Thursday, May 24, 2007

Loosing control

The announcement of last week’s launch of a Nigerian telecom satellite by China is not only China’s first successful launch of a home built satellite, but it well certainly a big step in a much more efficient extraction of natural resources in the developed world by China whose foreign policy is largely driven to secure the supply of its huge need of natural resources. That means, that the exploitation of tropical resources will continue, most likely at an increased rate.

This happens at a time, where the US government creates many enemies abroad and, for conservation and taxonomy more importantly, closed down NASA’s Earth Sciences program and siphons a lot of funding into a Mars program which could not be launched at a worth time. Hopefully, the Europeans can fill in some of this gap with their ENVISAT and a series of new smaller satellites, and hopefully make at least some core data accessible for scientists and conservationists at large, similar to the current NASA policy (see eg GLCF) as partner of the Conservation Commons (A nice contradiction between White House policy and scientists concerned about conservation within NASA!).

Taxonomists better assure, that their data is quickly processed and made accessible so conservationists in the field can use it to have an impact on the increased extraction of natural resources as well as the monitoring of it. The combination of specimen data in the field, near real time remote sensing data and predictive modeling offers now a much advanced tool to support action on the place where it is most efficient.

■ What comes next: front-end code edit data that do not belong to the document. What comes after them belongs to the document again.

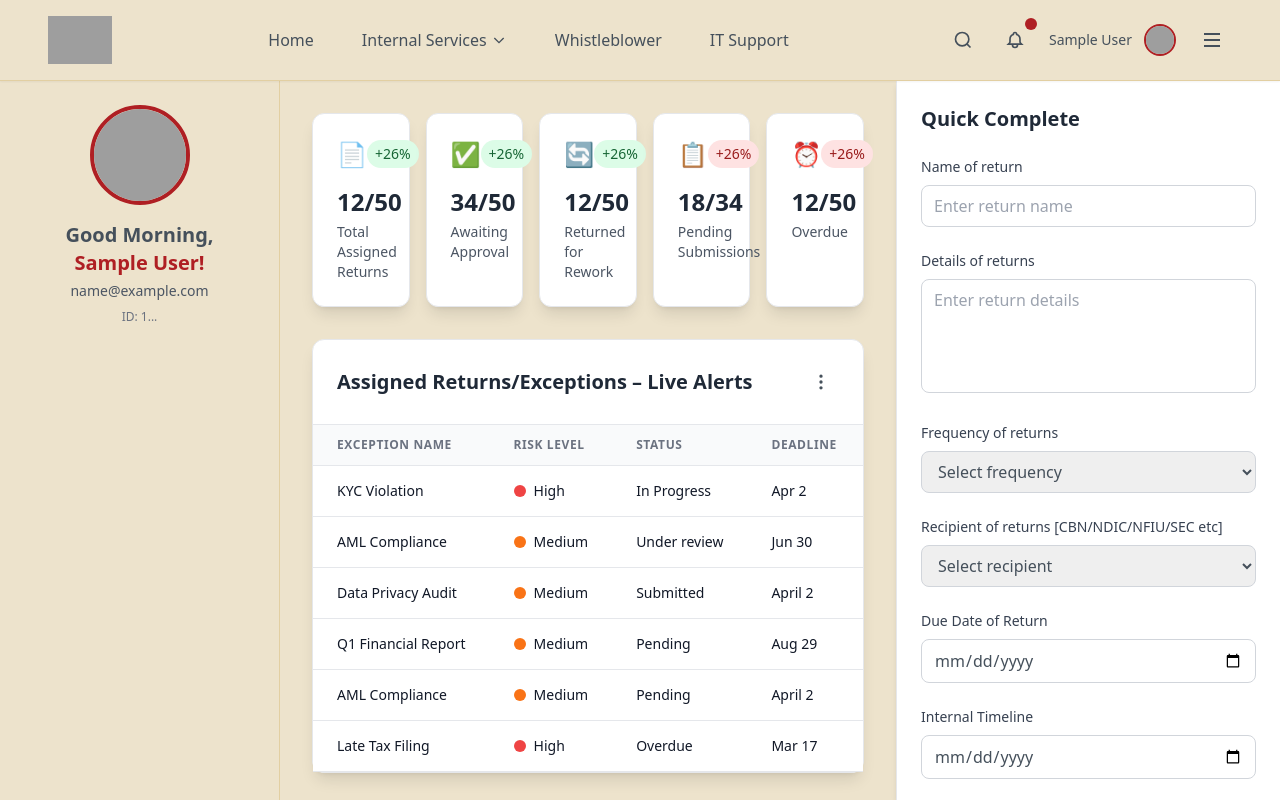
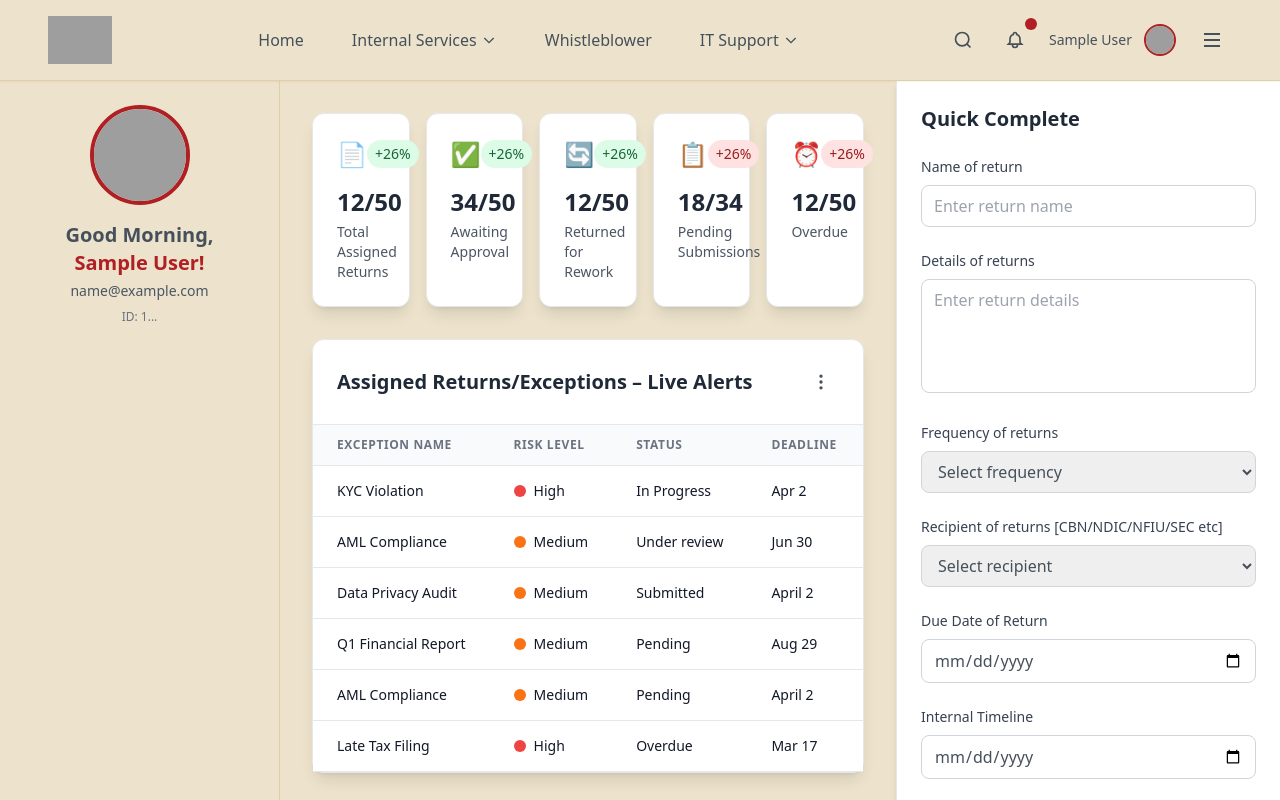
Before and after one commit to Strawhats-Sanji/internal-web, an Angular app: page /returns in a window 1280 px wide. Built offline with nearby package versions, Linux system fonts and the light colour scheme; sample sign-in values are in the browser's storage; grey boxes are pictures that could not be loaded.

Commit message:
Modal fix

```diff
--- a/src/app/auth-callback/auth-callback.ts
+++ b/src/app/auth-callback/auth-callback.ts
@@ -30,8 +30,9 @@ export class AuthCallbackComponent implements OnInit {
       this.error = null;
       const user = await this.authService.handleAuthCallback();
       if (user) {
-        // Show get-started guide modal for new users
-        this.showGetStartedGuide = true;
+        // Temporarily disable get-started modal and navigate directly
+        this.showGetStartedGuide = false;
+        this.router.navigate(['/dashboard']);
       } else {
         console.log('Authentication failed - no user returned');
         this.error = 'Authentication failed. Please try again.';
--- a/src/app/shared/navbar/navbar.html
+++ b/src/app/shared/navbar/navbar.html
@@ -65,7 +65,28 @@
     </div>
 
     <a href="#" class="nav-link hover:text-[#af1f23] font-medium transition-colors">Whistleblower</a>
-    <a href="#" class="nav-link hover:text-[#af1f23] font-medium transition-colors">IT Support</a>
+    <!-- IT Support Dropdown -->
+    <div class="relative group"
+         (mouseenter)="onItSupportMouseEnter()"
+         (mouseleave)="onItSupportMouseLeave()">
+      <button class="nav-link hover:text-[#af1f23] font-medium transition-colors flex items-center gap-1">
+        IT Support
+        <svg class="w-4 h-4 transition-transform" [class.rotate-180]="navbarItSupportOpen" fill="none" stroke="currentColor" stroke-width="2" viewBox="0 0 24 24">
+          <path d="M19 9l-7 7-7-7" />
+        </svg>
+      </button>
+      <div *ngIf="navbarItSupportOpen"
+           (mouseenter)="onItDropdownMouseEnter()"
+           (mouseleave)="onItDropdownMouseLeave()"
+           class="absolute top-full left-0 mt-2 w-64 bg-white rounded-lg shadow-xl border border-gray-200 py-2 z-50">
+        <a href="#"
+           (click)="onMenuItemClick()"
+           class="block px-4 py-2 text-gray-700 hover:bg-gray-50 hover:text-[#af1f23]">Request & Approval</a>
+        <a href="#"
+           (click)="onMenuItemClick()"
+           class="block px-4 py-2 text-gray-700 hover:bg-gray-50 hover:text-[#af1f23]">Secret</a>
+      </div>
+    </div>
   </nav>
 
   <!-- Desktop Right Section -->
@@ -161,7 +182,21 @@
       </div>
 
       <a href="#" class="py-3 px-4 rounded-lg hover:bg-[#af1f23] hover:text-white transition-colors">Whistleblower</a>
-      <a href="#" class="py-3 px-4 rounded-lg hover:bg-[#af1f23] hover:text-white transition-colors">IT Support</a>
+      <!-- IT Support Accordion -->
+      <div class="border-b border-gray-200">
+        <button
+          (click)="toggleDrawerItSupport()"
+          class="w-full py-3 px-4 rounded-lg hover:bg-[#af1f23] hover:text-white transition-colors flex items-center justify-between">
+          <span>IT Support</span>
+          <svg class="w-5 h-5 transition-transform" [class.rotate-180]="drawerItSupportOpen" fill="none" stroke="currentColor" stroke-width="2" viewBox="0 0 24 24">
+            <path d="M19 9l-7 7-7-7" />
+          </svg>
+        </button>
+        <div *ngIf="drawerItSupportOpen" class="pl-4 space-y-1">
+          <a href="#" class="block py-2 px-4 text-sm hover:bg-[#af1f23] hover:text-white transition-colors">Request & Approval</a>
+          <a href="#" class="block py-2 px-4 text-sm hover:bg-[#af1f23] hover:text-white transition-colors">Secret</a>
+        </div>
+      </div>
     </nav>
     <div class="p-6 border-t">
       <button (click)="logout()" class="w-full py-3 bg-[#af1f23] text-white rounded-lg font-semibold hover:bg-[#d13a3e] transition-colors">
--- a/src/app/shared/navbar/navbar.ts
+++ b/src/app/shared/navbar/navbar.ts
@@ -17,10 +17,12 @@ export class NavbarComponent implements OnInit {
   // Navbar dropdown states (separate from drawer)
   navbarInternalServicesOpen = false;
   navbarIdrsSubmenuOpen = false;
+  navbarItSupportOpen = false;
 
   // Drawer accordion states (separate from navbar)
   drawerInternalServicesOpen = false;
   drawerIdrsSubmenuOpen = false;
+  drawerItSupportOpen = false;
 
   // Internal Services Data
   internalServices = [
@@ -78,6 +80,34 @@ export class NavbarComponent implements OnInit {
     }, 300); // Increased to 300ms to give more time for navigation
   }
 
+  // IT Support dropdown handlers
+  onItSupportMouseEnter() {
+    if (this.closeTimeout) {
+      clearTimeout(this.closeTimeout);
+      this.closeTimeout = null;
+    }
+    this.navbarItSupportOpen = true;
+  }
+
+  onItSupportMouseLeave() {
+    this.closeTimeout = setTimeout(() => {
+      this.navbarItSupportOpen = false;
+    }, 150);
+  }
+
+  onItDropdownMouseEnter() {
+    if (this.closeTimeout) {
+      clearTimeout(this.closeTimeout);
+      this.closeTimeout = null;
+    }
+  }
+
+  onItDropdownMouseLeave() {
+    this.closeTimeout = setTimeout(() => {
+      this.navbarItSupportOpen = false;
+    }, 300);
+  }
+
   // Prevent closing when clicking on menu items
   onMenuItemClick() {
     // Keep dropdown open briefly to allow navigation
@@ -114,6 +144,10 @@ export class NavbarComponent implements OnInit {
     this.drawerIdrsSubmenuOpen = !this.drawerIdrsSubmenuOpen;
   }
 
+  toggleDrawerItSupport() {
+    this.drawerItSupportOpen = !this.drawerItSupportOpen;
+  }
+
   isActiveRoute(route: string): boolean {
     return this.router.url === route;
   }
```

Never before was the chance to have close up images of even the remotest corner of the world (eg Google Earth, or GLCF, and increasingly, the Internet allows to supply colleagues in such places with data, and on the other hand we can get more information to do a much better job from within our own institutions.